___ Records for this task
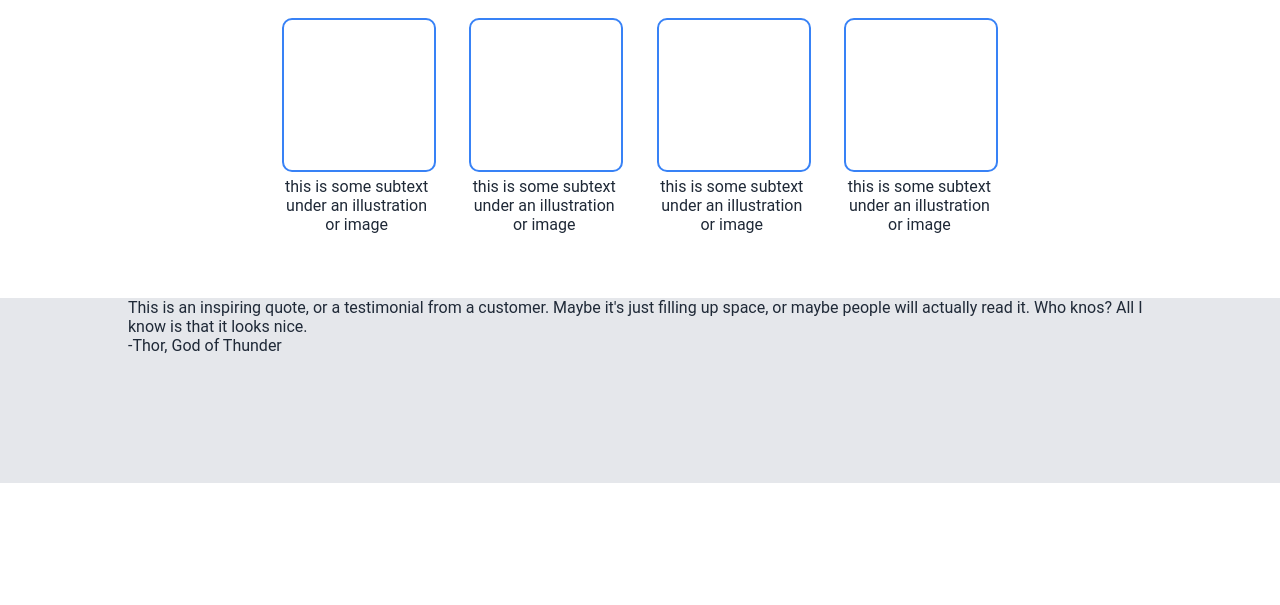
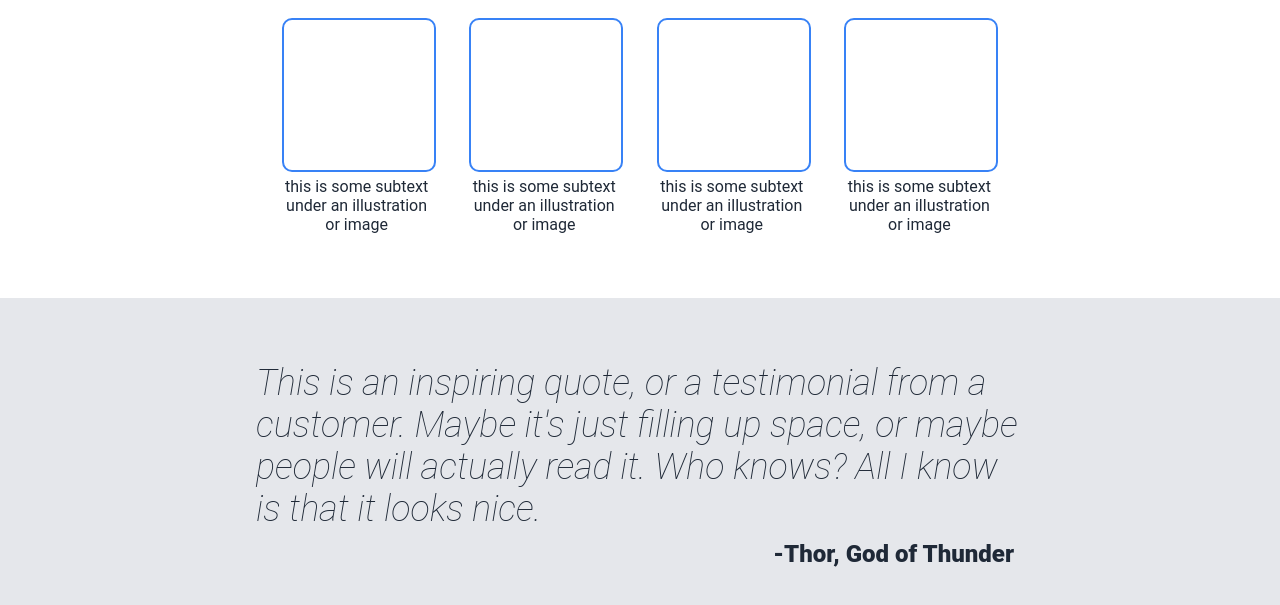
Before and after one commit to sigmu92/landing-page, a plain HTML site: page index.html in a window 1280 px wide. Shown: the part 579-1184 px from the top of the page. Before the commit the page ends 1062 px from the top, so only its background shows below. Drawn offline with Linux system fonts and the light colour scheme.

Commit message:
Add css section three

```diff
--- a/index.html
+++ b/index.html
@@ -52,7 +52,7 @@
     </div>
     <div class="section-three">
         <div class="quote">
-            This is an inspiring quote, or a testimonial from a customer. Maybe it's just filling up space, or maybe people will actually read it. Who knos? All I know is that it looks nice.
+            This is an inspiring quote, or a testimonial from a customer. Maybe it's just filling up space, or maybe people will actually read it. Who knows? All I know is that it looks nice.
         </div>
         <div class="quoter">
             -Thor, God of Thunder
--- a/styles.css
+++ b/styles.css
@@ -127,9 +127,28 @@
 }
 
 .section-three {
-    padding: 0 10% 10% 10%;
+    padding: 5% 20% 5% 20%;
     background-color: #E5E7Eb;
     color: #1F2937;
+    display: flex;
+    flex-direction: column;
+    justify-content: center;
+}
+
+.quote {
+    font-size: 36px;
+    font-style: italic;
+    font-weight: 100;
+
+}
+
+.quoter {
+    display: flex;
+    justify-content: flex-end;
+    font-weight: 900;
+    font-size: 24px;
+    padding: 10px;
+
 }
 
 
```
______
■ **Task objective**
Look through the entries and return every line where "html" appears.

■ **Result of the task**
Before and after one commit to sigmu92/landing-page, a plain HTML site: page index.html in a window 1280 px wide. Shown: the part 579-1184 px from the top of the page. Before the commit the page ends 1062 px from the top, so only its background shows below. Drawn offline with Linux system fonts and the light colour scheme.
--- a/index.html
+++ b/index.html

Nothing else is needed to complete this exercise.